Your answer should be each line of the entries that contains the word "QToolButton", copied in full.

━━ Input ━━

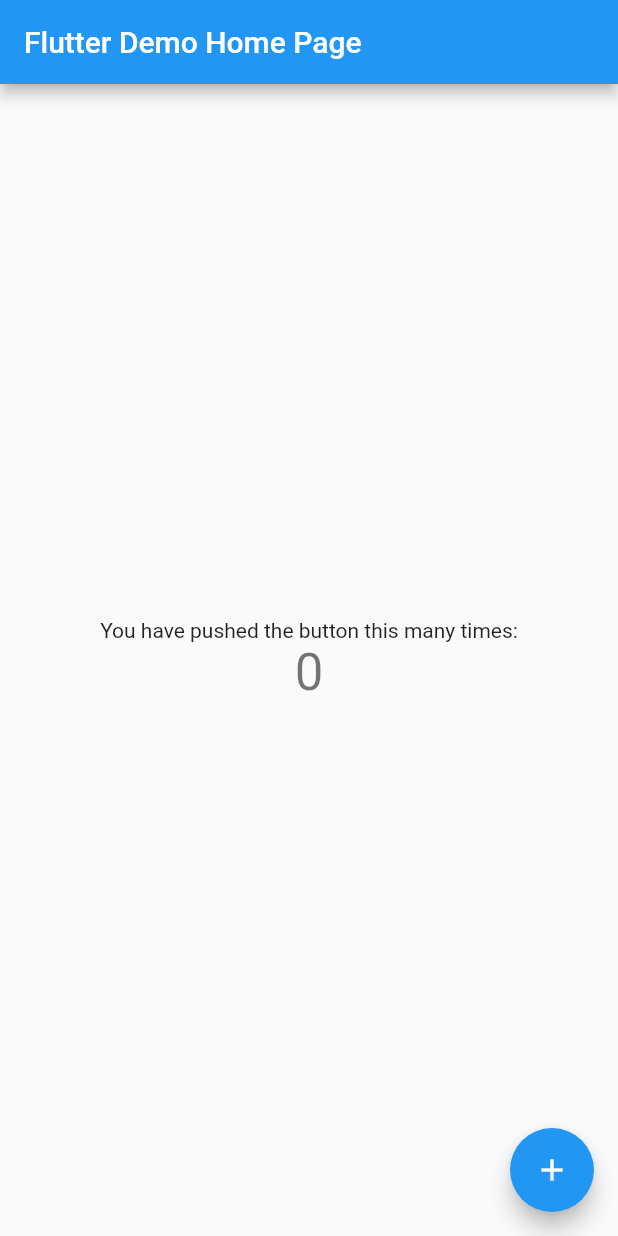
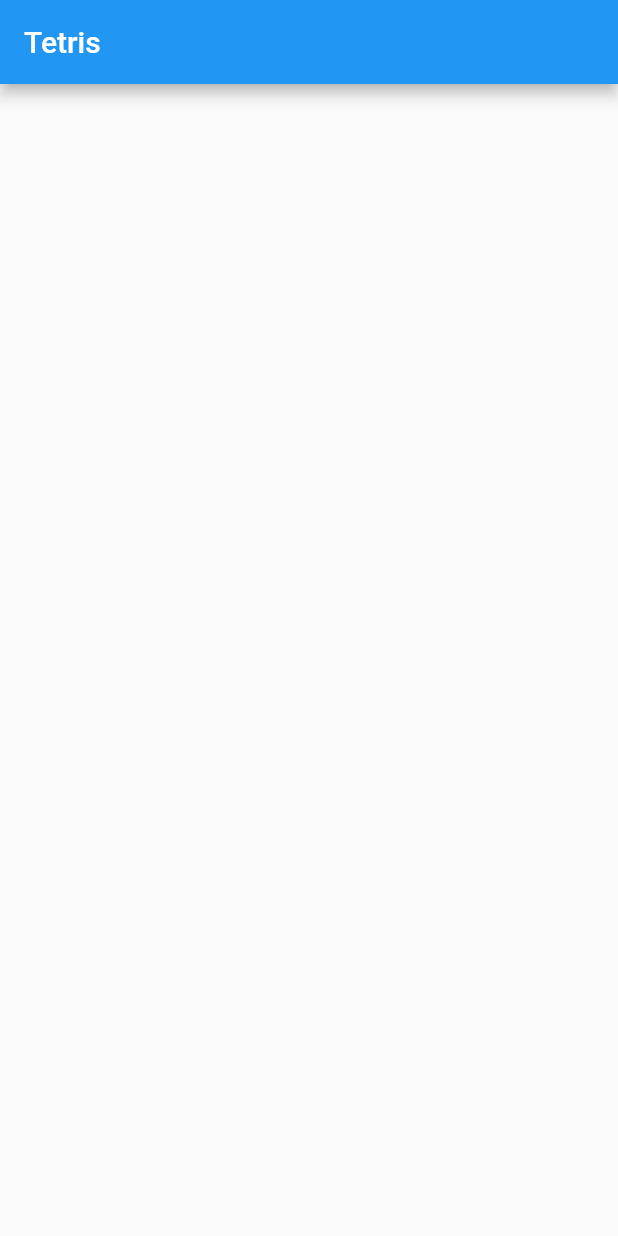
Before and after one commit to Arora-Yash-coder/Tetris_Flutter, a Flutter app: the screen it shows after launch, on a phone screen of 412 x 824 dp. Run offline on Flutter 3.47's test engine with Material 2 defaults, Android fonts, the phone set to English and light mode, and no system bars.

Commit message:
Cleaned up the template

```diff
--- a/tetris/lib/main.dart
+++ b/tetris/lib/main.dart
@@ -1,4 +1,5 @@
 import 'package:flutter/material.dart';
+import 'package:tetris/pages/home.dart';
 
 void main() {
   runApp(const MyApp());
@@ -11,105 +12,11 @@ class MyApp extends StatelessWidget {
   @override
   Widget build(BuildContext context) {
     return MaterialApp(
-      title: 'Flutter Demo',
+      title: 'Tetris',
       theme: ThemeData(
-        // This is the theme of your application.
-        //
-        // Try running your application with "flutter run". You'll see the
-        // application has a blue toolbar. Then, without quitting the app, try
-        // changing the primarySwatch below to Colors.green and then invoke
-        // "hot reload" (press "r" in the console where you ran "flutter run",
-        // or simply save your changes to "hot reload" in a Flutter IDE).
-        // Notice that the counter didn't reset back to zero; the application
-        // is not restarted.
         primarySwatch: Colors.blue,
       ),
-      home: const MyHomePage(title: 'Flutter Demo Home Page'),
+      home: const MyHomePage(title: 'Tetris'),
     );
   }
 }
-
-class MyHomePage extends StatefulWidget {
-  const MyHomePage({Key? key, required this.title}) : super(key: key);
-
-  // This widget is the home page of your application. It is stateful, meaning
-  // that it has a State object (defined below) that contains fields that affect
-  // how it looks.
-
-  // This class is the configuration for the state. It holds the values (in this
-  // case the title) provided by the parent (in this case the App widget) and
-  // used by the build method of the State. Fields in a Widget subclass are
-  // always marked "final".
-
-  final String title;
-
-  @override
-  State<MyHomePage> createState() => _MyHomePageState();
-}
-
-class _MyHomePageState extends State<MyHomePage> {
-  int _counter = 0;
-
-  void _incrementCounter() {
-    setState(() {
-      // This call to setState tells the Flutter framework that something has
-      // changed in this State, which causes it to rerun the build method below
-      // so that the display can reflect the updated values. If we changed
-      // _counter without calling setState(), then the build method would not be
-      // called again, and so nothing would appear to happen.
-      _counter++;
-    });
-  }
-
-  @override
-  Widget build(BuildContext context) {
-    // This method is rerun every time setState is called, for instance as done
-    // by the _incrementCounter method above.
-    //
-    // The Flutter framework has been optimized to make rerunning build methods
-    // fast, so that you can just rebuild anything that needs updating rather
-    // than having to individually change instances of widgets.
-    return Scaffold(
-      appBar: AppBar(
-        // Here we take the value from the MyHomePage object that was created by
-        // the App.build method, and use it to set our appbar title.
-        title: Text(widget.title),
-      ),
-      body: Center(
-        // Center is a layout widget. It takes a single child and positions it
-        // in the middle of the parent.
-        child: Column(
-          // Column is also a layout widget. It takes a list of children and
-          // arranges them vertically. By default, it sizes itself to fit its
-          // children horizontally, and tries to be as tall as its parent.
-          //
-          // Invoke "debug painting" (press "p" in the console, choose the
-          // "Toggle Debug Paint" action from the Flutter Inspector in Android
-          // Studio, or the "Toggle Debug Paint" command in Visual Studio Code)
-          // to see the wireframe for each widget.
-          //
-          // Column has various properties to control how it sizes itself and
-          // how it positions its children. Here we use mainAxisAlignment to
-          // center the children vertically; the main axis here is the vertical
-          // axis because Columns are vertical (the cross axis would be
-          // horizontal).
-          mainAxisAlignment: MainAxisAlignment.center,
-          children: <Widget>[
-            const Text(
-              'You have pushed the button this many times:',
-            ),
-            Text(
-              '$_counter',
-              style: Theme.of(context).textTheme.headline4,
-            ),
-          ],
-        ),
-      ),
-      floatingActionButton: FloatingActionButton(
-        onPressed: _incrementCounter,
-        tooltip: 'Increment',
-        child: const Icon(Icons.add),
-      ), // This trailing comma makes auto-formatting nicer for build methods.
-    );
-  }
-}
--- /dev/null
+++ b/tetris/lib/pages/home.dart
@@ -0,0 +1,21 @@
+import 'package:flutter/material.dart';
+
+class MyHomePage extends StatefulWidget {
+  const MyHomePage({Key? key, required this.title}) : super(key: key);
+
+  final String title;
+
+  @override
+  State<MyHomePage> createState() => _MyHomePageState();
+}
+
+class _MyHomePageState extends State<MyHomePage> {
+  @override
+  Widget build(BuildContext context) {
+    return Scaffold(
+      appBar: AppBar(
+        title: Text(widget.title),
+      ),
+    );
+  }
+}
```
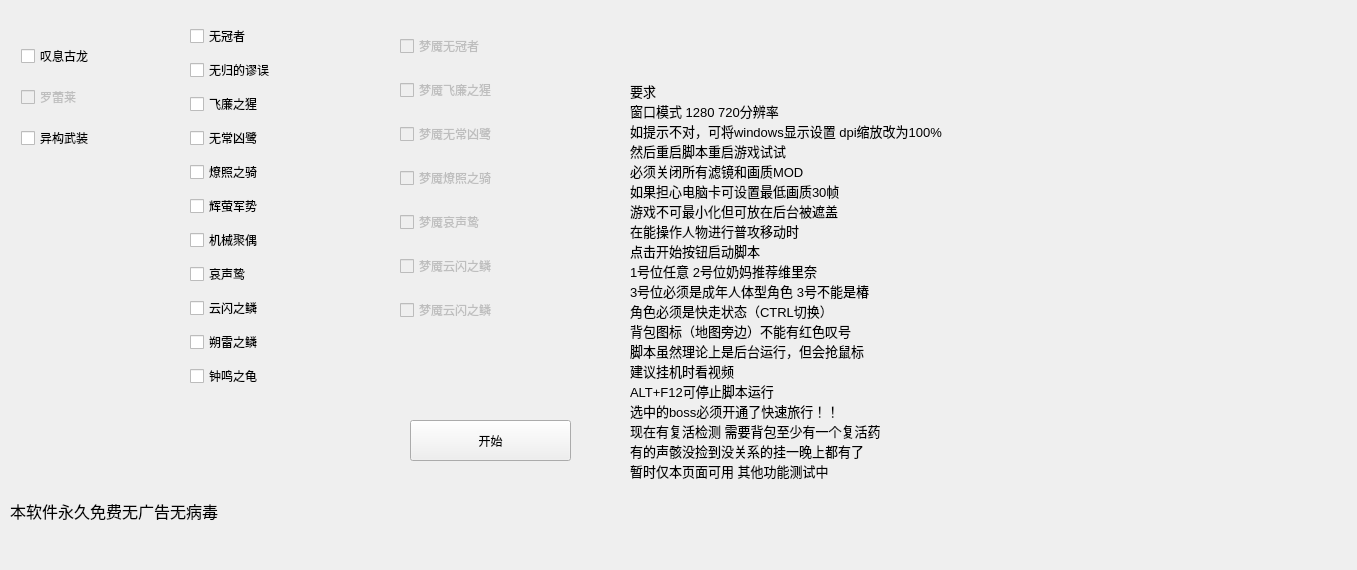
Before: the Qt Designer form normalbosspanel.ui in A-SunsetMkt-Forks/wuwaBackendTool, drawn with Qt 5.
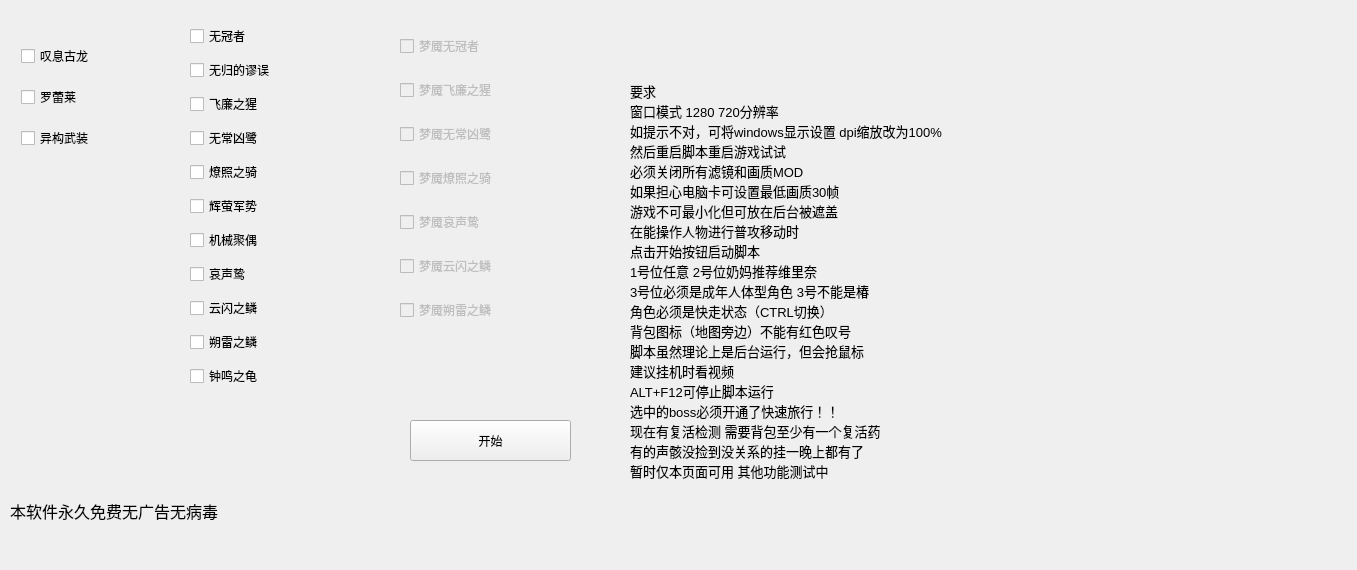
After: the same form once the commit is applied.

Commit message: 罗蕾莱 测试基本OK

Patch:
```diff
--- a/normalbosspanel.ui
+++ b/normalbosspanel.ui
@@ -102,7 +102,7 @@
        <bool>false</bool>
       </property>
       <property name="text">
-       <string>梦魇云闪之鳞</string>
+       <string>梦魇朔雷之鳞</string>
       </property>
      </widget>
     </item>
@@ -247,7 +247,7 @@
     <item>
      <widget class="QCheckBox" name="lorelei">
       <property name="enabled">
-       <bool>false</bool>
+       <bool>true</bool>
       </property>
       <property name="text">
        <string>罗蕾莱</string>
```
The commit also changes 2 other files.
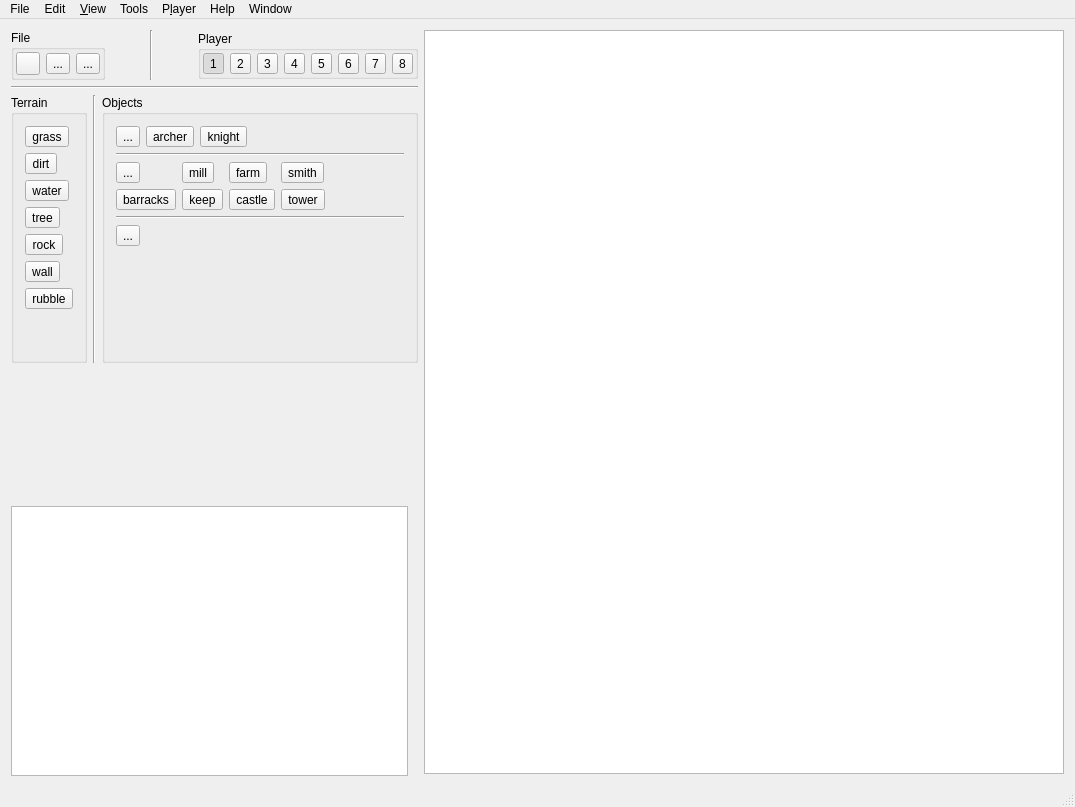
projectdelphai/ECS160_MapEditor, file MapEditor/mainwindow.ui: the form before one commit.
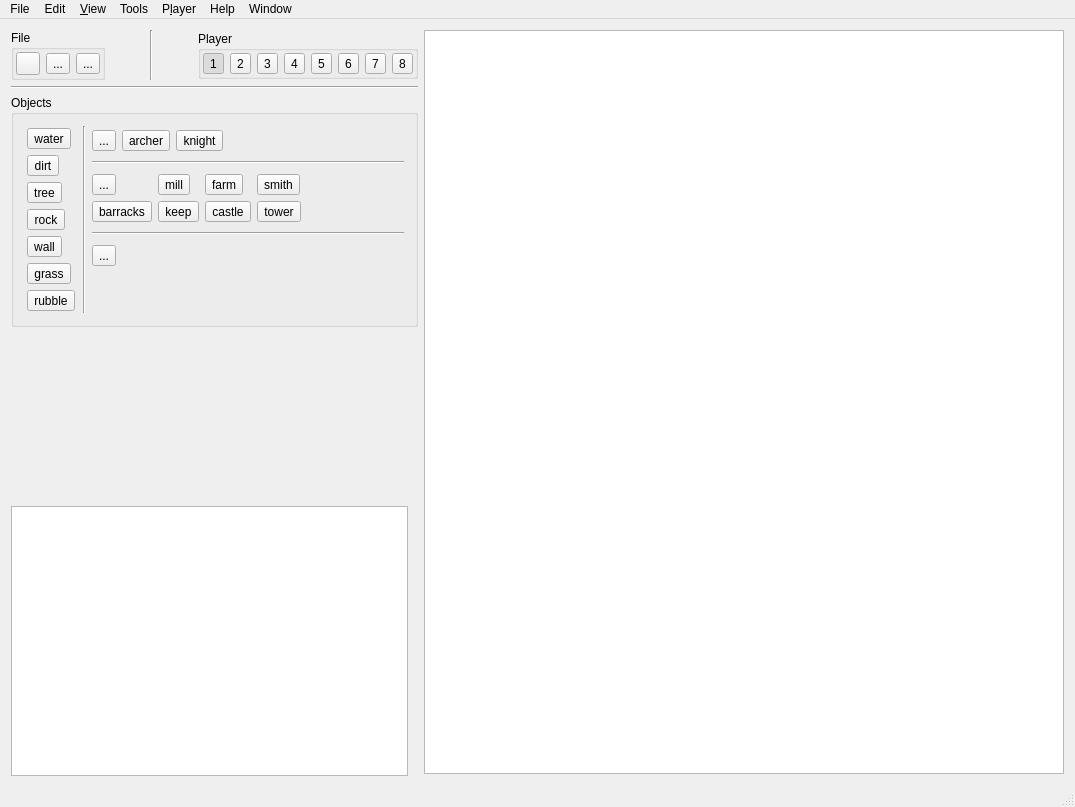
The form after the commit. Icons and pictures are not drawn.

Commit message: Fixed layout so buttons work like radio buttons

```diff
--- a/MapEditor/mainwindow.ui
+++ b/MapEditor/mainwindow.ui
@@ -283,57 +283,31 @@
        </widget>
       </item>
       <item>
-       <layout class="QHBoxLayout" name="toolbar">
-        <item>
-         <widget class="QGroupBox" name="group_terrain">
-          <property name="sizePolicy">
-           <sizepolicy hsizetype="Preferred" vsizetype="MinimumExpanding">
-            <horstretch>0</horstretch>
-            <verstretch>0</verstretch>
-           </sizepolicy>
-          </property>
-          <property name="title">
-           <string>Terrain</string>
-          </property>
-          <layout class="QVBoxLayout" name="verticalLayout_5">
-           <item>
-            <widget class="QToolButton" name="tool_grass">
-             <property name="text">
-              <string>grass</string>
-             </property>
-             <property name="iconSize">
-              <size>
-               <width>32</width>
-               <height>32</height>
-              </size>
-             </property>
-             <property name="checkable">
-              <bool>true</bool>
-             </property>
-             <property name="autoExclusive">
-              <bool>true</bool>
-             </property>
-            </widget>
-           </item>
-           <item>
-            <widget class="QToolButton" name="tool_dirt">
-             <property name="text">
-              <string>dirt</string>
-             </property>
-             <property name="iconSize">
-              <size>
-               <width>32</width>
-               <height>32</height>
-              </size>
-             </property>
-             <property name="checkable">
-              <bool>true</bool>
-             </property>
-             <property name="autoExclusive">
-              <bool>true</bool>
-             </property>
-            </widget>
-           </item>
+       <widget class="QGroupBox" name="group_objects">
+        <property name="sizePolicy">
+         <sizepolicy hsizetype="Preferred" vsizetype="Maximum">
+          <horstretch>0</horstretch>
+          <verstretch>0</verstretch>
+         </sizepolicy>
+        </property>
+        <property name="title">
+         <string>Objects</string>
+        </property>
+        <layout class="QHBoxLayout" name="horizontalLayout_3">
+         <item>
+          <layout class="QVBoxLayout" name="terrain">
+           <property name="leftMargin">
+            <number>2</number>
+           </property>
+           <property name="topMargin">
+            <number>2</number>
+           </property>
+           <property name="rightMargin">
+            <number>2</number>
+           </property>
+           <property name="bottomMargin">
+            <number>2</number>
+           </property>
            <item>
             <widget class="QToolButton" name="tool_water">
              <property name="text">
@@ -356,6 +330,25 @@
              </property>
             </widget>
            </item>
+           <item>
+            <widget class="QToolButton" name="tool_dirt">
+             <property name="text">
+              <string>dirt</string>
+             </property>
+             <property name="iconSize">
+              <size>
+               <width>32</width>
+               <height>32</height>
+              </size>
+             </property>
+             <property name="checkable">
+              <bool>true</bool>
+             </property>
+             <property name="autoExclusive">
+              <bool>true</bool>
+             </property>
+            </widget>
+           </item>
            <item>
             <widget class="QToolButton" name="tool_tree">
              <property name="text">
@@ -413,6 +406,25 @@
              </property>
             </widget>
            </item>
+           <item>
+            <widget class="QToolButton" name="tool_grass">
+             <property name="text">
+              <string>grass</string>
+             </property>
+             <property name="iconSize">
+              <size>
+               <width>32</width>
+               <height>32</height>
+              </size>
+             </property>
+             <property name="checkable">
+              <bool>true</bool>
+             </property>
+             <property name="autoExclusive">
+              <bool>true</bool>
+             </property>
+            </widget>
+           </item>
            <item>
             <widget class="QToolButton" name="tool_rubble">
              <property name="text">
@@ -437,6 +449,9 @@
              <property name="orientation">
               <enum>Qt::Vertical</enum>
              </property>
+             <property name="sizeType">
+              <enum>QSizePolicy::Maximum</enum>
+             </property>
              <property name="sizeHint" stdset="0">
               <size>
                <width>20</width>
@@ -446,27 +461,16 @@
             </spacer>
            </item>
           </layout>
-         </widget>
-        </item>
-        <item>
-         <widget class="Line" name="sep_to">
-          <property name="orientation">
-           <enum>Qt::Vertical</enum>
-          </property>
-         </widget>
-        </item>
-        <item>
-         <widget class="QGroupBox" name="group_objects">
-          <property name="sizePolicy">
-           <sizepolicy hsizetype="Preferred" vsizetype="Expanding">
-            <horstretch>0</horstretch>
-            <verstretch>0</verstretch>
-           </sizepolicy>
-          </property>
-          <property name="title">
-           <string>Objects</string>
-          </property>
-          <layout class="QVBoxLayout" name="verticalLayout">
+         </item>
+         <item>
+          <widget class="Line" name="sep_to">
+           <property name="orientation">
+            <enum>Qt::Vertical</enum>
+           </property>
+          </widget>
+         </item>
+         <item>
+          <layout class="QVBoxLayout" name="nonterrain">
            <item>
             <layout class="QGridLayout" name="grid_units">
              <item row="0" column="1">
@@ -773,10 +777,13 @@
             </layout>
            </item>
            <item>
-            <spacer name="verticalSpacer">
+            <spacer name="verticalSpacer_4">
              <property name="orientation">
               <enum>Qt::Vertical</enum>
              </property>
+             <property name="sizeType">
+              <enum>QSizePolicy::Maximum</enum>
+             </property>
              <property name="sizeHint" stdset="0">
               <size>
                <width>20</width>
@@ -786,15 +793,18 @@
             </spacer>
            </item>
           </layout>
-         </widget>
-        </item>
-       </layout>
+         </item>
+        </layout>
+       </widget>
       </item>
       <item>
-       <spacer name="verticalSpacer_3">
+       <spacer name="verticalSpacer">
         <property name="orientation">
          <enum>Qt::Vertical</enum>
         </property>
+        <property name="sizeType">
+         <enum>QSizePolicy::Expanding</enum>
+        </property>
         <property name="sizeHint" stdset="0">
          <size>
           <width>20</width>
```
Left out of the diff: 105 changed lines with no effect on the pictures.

━━━

_Task result_.
-            <widget class="QToolButton" name="tool_grass">
-            <widget class="QToolButton" name="tool_dirt">
             <widget class="QToolButton" name="tool_water">
+            <widget class="QToolButton" name="tool_dirt">
             <widget class="QToolButton" name="tool_tree">
+            <widget class="QToolButton" name="tool_grass">
             <widget class="QToolButton" name="tool_rubble">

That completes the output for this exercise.